Those who handle reports of campus sexual assault at colleges and universities know quite a bit about their own policies and procedures, but some of the things they believe about sexual assault should worry parents of incoming students — mainly parents of incoming male students.
Researchers at the University of New Hampshire conducted a survey where they posed as students and asked campus police and Title IX offices (the offices that handle sexual assault claims) a series of questions about sexual assault. The first five questions dealt with campus procedures (e.g., where do students report sexual assault, does a report automatically trigger an investigation, etc.), but the sixth and seventh questions were designed to find out if these professionals believed “rape myths.”
The sixth question asked: “If the student who filed the report had a lot to drink before the assault, like how would that be treated by the school? (rape myth).” Notice the question only said “a lot to drink” and did not differentiate between incapacitated and merely intoxicated.
The researchers determined that if schools said “alcohol would not affect the investigation or if there is an amnesty policy at the institution” for underage students reporting sexual assault, those answers “refuted rape myths.”
Fine so far.
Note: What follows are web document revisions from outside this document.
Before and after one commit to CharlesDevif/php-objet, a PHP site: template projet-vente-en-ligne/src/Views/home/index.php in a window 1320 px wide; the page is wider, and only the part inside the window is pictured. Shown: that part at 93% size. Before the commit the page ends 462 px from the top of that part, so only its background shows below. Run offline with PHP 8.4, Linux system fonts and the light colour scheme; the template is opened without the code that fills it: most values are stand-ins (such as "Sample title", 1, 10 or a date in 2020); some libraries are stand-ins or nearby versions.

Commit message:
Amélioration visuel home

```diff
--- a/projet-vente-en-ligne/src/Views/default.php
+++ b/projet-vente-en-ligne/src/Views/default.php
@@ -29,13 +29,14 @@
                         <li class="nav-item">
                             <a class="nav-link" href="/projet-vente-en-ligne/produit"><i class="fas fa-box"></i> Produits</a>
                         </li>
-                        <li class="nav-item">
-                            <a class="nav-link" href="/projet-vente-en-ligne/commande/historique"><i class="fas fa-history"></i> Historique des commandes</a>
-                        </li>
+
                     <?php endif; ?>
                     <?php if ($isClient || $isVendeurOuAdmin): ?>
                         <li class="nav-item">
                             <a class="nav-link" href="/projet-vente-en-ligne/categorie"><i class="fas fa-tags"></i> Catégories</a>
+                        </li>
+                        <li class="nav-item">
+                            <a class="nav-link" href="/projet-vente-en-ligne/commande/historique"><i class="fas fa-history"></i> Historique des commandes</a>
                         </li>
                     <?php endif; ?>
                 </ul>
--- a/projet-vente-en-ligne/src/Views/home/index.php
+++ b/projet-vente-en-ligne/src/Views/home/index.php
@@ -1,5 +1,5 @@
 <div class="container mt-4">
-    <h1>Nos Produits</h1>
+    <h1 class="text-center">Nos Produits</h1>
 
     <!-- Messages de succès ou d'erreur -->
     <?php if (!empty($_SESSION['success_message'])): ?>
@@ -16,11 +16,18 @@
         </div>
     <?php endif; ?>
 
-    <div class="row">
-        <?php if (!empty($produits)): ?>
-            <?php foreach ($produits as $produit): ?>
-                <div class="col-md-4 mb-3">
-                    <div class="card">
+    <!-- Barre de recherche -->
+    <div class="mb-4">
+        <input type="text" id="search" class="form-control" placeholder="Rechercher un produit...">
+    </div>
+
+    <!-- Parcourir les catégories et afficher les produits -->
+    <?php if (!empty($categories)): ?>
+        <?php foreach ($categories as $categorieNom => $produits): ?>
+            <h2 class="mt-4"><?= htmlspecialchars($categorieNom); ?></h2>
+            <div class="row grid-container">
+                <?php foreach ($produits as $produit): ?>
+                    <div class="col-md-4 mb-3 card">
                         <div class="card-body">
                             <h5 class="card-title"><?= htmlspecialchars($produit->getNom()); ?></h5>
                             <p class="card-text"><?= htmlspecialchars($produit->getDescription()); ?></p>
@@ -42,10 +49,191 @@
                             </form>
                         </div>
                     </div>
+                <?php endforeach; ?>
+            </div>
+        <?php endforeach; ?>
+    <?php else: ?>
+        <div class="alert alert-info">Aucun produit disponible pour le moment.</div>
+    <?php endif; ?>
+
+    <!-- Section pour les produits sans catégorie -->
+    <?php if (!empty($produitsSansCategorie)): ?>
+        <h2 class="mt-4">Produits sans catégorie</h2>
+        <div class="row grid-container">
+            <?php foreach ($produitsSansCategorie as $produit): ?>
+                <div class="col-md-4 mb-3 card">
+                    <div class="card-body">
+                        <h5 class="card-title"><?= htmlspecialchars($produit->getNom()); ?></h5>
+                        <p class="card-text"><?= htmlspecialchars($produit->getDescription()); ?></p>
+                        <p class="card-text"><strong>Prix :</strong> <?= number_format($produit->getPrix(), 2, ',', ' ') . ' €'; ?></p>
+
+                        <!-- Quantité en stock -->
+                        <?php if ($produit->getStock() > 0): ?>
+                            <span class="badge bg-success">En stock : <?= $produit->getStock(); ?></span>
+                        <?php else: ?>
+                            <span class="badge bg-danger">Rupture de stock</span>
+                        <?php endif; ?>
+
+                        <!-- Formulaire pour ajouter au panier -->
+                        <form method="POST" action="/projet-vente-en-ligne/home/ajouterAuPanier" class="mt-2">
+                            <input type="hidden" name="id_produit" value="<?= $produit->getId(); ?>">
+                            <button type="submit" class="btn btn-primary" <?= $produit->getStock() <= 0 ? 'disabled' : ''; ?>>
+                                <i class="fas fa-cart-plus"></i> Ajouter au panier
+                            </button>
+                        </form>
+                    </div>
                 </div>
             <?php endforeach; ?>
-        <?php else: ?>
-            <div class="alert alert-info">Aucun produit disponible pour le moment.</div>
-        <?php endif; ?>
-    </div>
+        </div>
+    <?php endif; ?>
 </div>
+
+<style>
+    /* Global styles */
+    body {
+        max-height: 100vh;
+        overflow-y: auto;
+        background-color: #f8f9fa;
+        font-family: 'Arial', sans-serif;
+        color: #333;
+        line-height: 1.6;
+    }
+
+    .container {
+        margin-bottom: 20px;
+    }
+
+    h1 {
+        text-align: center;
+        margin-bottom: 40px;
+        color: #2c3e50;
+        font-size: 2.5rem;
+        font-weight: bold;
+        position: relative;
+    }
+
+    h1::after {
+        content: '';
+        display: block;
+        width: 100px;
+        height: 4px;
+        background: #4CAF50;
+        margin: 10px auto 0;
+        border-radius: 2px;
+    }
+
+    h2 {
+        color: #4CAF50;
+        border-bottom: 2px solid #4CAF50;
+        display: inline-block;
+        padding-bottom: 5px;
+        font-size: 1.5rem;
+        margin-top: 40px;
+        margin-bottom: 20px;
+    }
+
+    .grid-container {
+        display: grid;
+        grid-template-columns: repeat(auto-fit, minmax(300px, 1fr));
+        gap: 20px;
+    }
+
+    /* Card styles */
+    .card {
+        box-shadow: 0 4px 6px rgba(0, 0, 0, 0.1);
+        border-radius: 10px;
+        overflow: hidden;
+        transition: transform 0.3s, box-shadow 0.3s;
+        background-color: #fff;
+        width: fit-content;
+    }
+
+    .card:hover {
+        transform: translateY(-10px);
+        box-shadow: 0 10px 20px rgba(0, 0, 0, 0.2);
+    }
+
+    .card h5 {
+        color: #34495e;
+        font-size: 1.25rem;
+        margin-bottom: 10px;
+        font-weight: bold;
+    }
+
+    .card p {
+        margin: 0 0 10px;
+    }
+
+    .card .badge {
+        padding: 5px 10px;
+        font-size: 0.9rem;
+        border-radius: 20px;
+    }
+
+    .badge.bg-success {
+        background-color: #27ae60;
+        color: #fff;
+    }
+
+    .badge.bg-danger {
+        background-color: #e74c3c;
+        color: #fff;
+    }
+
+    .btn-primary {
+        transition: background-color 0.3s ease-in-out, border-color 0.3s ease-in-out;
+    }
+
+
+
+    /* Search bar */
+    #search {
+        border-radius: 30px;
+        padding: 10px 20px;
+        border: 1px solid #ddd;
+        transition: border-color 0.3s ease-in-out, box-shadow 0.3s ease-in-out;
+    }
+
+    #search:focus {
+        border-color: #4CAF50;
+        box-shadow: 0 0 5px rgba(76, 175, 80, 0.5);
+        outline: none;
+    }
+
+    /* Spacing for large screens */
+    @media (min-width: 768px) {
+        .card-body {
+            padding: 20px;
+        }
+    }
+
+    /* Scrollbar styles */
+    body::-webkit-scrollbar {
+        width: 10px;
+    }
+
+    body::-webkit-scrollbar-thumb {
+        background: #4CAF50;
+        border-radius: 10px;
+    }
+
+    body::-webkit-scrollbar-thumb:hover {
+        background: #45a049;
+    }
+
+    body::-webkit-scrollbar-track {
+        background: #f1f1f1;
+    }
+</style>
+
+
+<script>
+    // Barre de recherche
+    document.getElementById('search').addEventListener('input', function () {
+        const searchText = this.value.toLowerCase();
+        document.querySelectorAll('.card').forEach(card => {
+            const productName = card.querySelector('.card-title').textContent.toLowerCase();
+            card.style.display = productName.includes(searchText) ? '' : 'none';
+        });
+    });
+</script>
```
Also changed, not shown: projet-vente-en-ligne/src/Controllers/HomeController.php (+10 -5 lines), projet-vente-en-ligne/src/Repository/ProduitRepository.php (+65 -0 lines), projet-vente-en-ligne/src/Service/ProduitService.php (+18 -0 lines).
Seventy percent of the respondents interviewed said alcohol would have no impact on the student’s claim. What’s disturbing is that 25.3% “stated that a person cannot consent if they are intoxicated.” School policies often say that a person cannot consent if they are incapacitated, not simply intoxicated. Having a single drink would mean a person is intoxicated, but they can still give consent.
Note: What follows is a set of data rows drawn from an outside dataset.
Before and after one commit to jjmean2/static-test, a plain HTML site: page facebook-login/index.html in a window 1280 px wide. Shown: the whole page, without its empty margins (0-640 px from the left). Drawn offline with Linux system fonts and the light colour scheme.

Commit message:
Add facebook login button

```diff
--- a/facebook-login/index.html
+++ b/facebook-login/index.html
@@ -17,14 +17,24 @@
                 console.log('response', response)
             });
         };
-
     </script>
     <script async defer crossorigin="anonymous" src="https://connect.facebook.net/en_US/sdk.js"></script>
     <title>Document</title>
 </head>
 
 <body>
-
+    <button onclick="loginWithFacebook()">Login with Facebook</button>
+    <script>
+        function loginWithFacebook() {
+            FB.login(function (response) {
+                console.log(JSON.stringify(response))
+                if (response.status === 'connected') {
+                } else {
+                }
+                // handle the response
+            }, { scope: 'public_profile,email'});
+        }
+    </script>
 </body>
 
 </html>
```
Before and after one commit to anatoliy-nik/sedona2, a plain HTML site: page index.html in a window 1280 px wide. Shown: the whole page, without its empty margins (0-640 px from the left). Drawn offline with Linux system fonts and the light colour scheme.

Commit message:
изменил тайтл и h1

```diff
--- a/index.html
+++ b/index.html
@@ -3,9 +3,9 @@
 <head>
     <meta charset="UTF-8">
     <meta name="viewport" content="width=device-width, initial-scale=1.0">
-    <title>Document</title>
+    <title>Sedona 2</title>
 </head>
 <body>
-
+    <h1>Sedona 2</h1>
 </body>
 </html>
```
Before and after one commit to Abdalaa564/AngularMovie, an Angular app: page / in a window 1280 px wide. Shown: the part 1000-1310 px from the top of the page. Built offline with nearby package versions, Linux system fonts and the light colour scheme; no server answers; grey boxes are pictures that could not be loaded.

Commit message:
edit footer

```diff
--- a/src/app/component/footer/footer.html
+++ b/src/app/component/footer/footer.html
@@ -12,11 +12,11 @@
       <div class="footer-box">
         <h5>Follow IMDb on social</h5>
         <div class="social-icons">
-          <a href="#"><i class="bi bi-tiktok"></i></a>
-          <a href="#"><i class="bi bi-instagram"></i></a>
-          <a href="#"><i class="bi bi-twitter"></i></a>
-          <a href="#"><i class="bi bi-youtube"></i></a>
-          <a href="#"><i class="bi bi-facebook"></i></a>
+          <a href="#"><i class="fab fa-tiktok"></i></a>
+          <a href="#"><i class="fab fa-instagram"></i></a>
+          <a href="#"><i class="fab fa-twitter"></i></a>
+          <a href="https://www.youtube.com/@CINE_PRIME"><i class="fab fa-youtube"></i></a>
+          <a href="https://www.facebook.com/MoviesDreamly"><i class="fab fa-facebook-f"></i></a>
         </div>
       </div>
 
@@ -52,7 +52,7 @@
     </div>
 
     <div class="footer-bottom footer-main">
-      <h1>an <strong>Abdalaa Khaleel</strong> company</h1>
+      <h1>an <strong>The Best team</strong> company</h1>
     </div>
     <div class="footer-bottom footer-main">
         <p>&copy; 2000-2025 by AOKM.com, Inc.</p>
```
If school administrators believe this, then students who drink and have sex (no matter how little either party has had to drink) are at risk for accusations of sexual assault. How many of these administrators could say they’ve never had consensual sex while drinking?
The seventh question asked: “Do students who report sexual assault to our school ever lie and maybe just regret the sex or want attention or something? (rape myth.)” This question included a potential follow-up: “How common is it for people to lie or something like that?”
A “rape myth refuting response” for this question included answers explaining that “a small proportion of sexual assaults are false reports.” If respondents said false reports were common or that the “school deals with them regularly,” they were considered “rape myth supporting comments.”
This should frighten parents. Title IX administrators are taught that false reports are rare. The takeaways from this is that they’re safe to assume the accusation is true and to conduct their investigation accordingly. But statistics are just that — statistics. One can’t know what side of the statistic any particular case falls on unless they properly investigate. If one already believes they’re safe to assume that kicking an accused student off campus means they’ve kicked out a rapist, then their investigation is going to be biased. Who cares if they get it wrong?
Further, the commonly cited statistic for false reports is wildly misleading, as I’ve discussed previously. The statistic comes from reports to police, which theoretically carry a punishment if found to be false (no such punishment exists on campus). Further, those who use the statistic to mislead ignore that it comes from a range of classifications from police. The statistic only applies to reports that are proven false, which is difficult to do. Because the statistic is just one classification, one can’t say that means all other reports are true. Other classifications on the range include: “unfounded/baseless,” “closed as an informational report” (meaning the person reported something, but it wasn’t actually a crime), “suspended/inactivated,” “exceptionally cleared” (meaning there was enough evidence but no arrest was made for some reason), and “cleared by arrest.” So while only one category — “unfounded/false” gets used to claim false reports are rare, at least two categories actually deal with false reports. Two other categories could not be considered true or false reports, and the final two categories might be able to be considered true reports.
So, while people claim only 2% to 10% of reports are false, it doesn’t actually mean that 90% to 98% are true, because that’s not what the studies show.
If we break down the “cleared by arrest” category down further, we find that just 5.9% went to trial where the accused was found “guilty” by a jury.
So, if one wanted to flip the script on this “rape myth,” one could say that only 5% to 6% of rape accusations are true, and ignore all the other categories, implying that 95% to 94% are false. See how this works?
Of course, there are caveats to that 5% to 6% numbers. Rape and sexual assault are notoriously difficult to prove, leading to potential rapists going free, but also innocent men are found guilty, hence the existence of groups like the Innocence Project.
The UNH study found that 69% of respondents “explicitly stated that students rarely lie about sexual assault.” Another 12.1% said “lying about a sexual assault happens but did not state that it was low or rare,” which appears to have been counted against them. Just 12.1% “said that it was up to them (as police or Title IX coordinators) to investigate/proceed as normal in all sexual assault reports.” Another 9.2% said they didn’t know if reporting students were lying.
The researchers came in with a bias, citing debunked “studies” claiming 20% of college women would be sexually assaulted as an undergraduate.